On June 15, 1276, Chao Hsien, the ex-Sung Emperor, received from Qubilai the title of 'etij1 b Ying-kuo kung, « Duke of the kingdom of Ying », by which he was designated thenceforward (cf. YS, 9, 4 a; T'u Chi, 7, 35 a). According to information from PARKER, which has been copied in Y, II, 148, Chao Hsien « was freed by Qubilai from the (ancient Kotan) indignity of surrendering with a rope round his neck, leading a sheep, and he received the title of Duke : In 1288 he went to Tibet to study Buddhism, and in 1296 he and his mother, Ch'üan t'ai-hou, became a bonze and a nun, and were allowed to hold 360 ch'ing (say 5.000 acres) of land free of taxes under the existing laws ». No authority is given for any of these statements; like most of PARKER'S information, it may be derived from some encyclopaedia or second-hand compilation, and they cannot be accepted at once. Yet, they seem to be based on good authority, though I have not been able to trace it, except in one case (there is nothing to support PARKER'S information either in the Ch'ien-t'ang i-shih, or in the Shan-chü hsin yü, or in the Sung-chi san-ch'ao chêng-yao). I do not know what PARKER intended by the parenthesis of « the (ancient Kotan) indignity ». The old Mongol habit was to take off one's cap and to tie one's waistband at the neck whenever wanting to show one's submission to God or man; it is mentioned in the Secret History (§ 103 [cf. also § 244] ; PALLADIUS' note in Trudy Nenov Ross.
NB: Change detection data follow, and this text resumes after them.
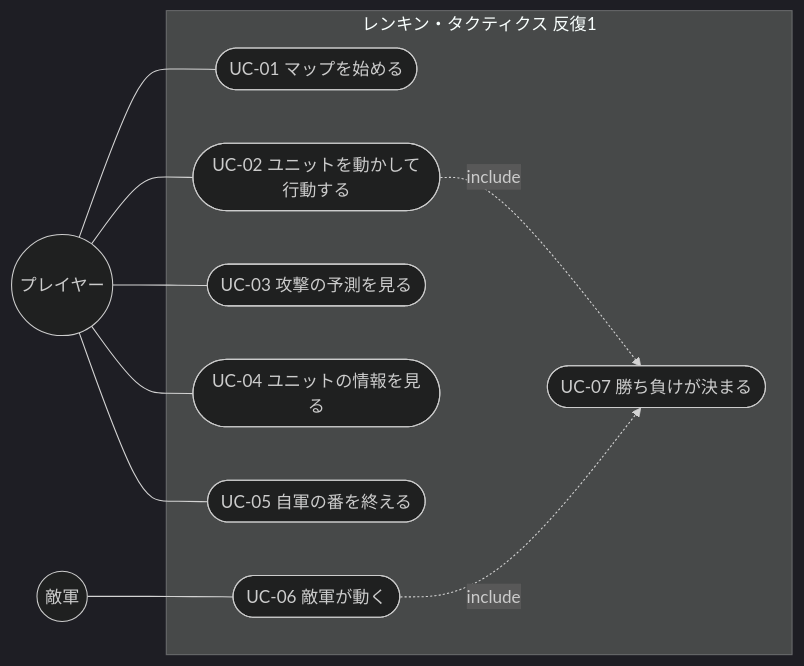
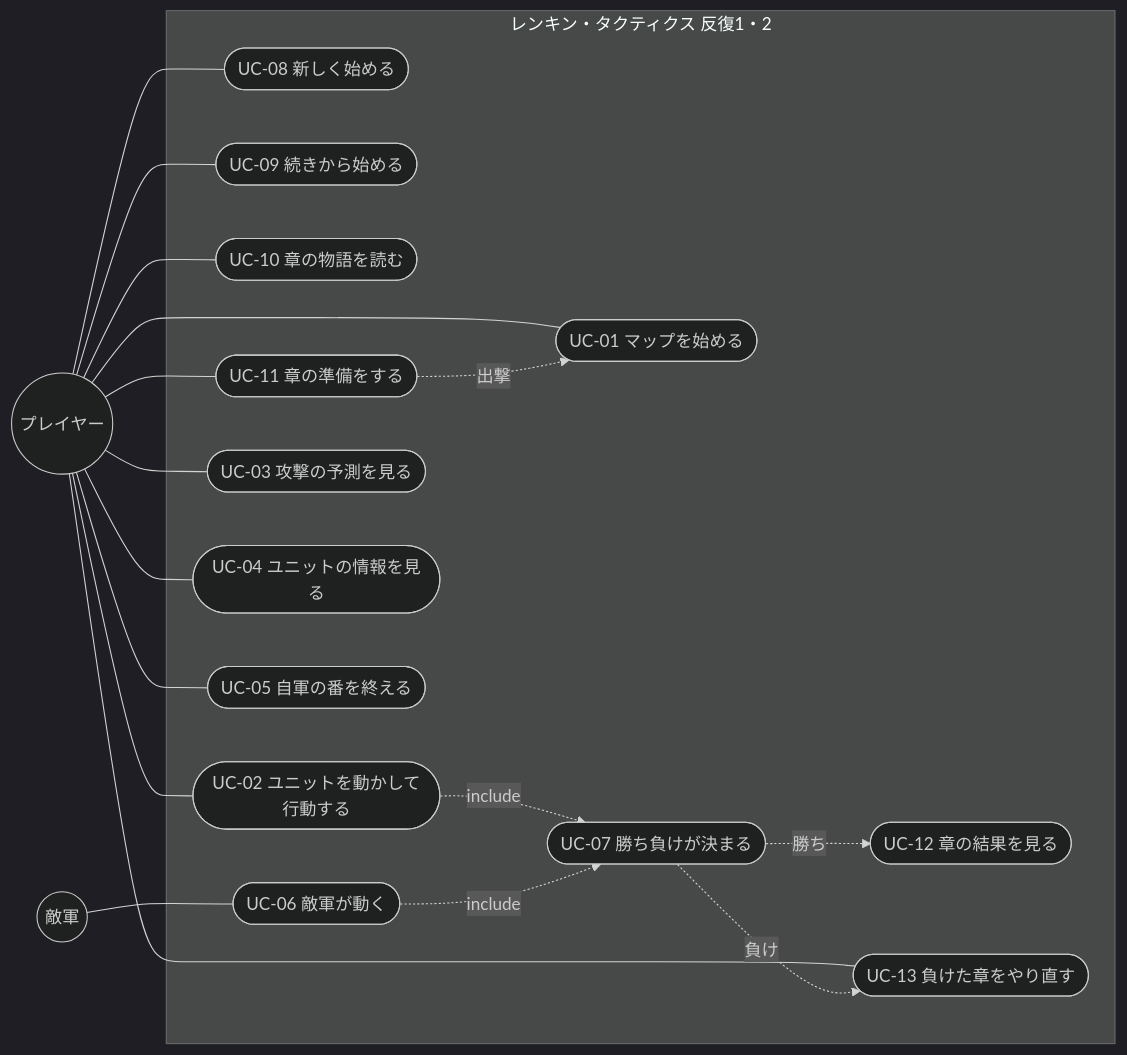
One commit to sakana396/renkin_tactics changed the diagram in docs/02_requirements/use-cases.md. Above: the diagram before and after it, drawn with Mermaid (dark theme). The commit also changed other lines of this file and 4 other files, not shown here.

````diff
--- a/docs/02_requirements/use-cases.md
+++ b/docs/02_requirements/use-cases.md
@@ -17,22 +17,36 @@
 ```mermaid
 flowchart LR
   P((プレイヤー))
   E((敵軍))
-  subgraph RT[レンキン・タクティクス 反復1]
+  subgraph RT[レンキン・タクティクス 反復1・2]
+    UC08([UC-08 新しく始める])
+    UC09([UC-09 続きから始める])
+    UC10([UC-10 章の物語を読む])
+    UC11([UC-11 章の準備をする])
     UC01([UC-01 マップを始める])
     UC02([UC-02 ユニットを動かして行動する])
     UC03([UC-03 攻撃の予測を見る])
     UC04([UC-04 ユニットの情報を見る])
     UC05([UC-05 自軍の番を終える])
     UC06([UC-06 敵軍が動く])
     UC07([UC-07 勝ち負けが決まる])
+    UC12([UC-12 章の結果を見る])
+    UC13([UC-13 負けた章をやり直す])
   end
+  P --- UC08
+  P --- UC09
+  P --- UC10
+  P --- UC11
+  P --- UC13
   P --- UC01
   P --- UC02
   P --- UC03
   P --- UC04
   P --- UC05
   E --- UC06
   UC02 -.include.-> UC07
   UC06 -.include.-> UC07
+  UC07 -.勝ち.-> UC12
+  UC07 -.負け.-> UC13
+  UC11 -.出撃.-> UC01
 ```
````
Dukh. Missii, iv, 184; VLADIMIRCOV, Cingis-khan, 37; Ber, III, 127; Bärkä praying Allah with a rope fixed around his neck in RAVERTY, ~abakàt-i-Nà~iri, 1291; on the value of « cap and waistband » [kuan-tai] in the sphere of Chinese culture, cf. JA, 1913, I, 297); but I do not remember the rite of leading a sheep in such connection. GILES (Biogr. Dict. No. 156) and Mathias TCHANG (Synchronismes chinois, 400) say that Chao Hsien died in 1277;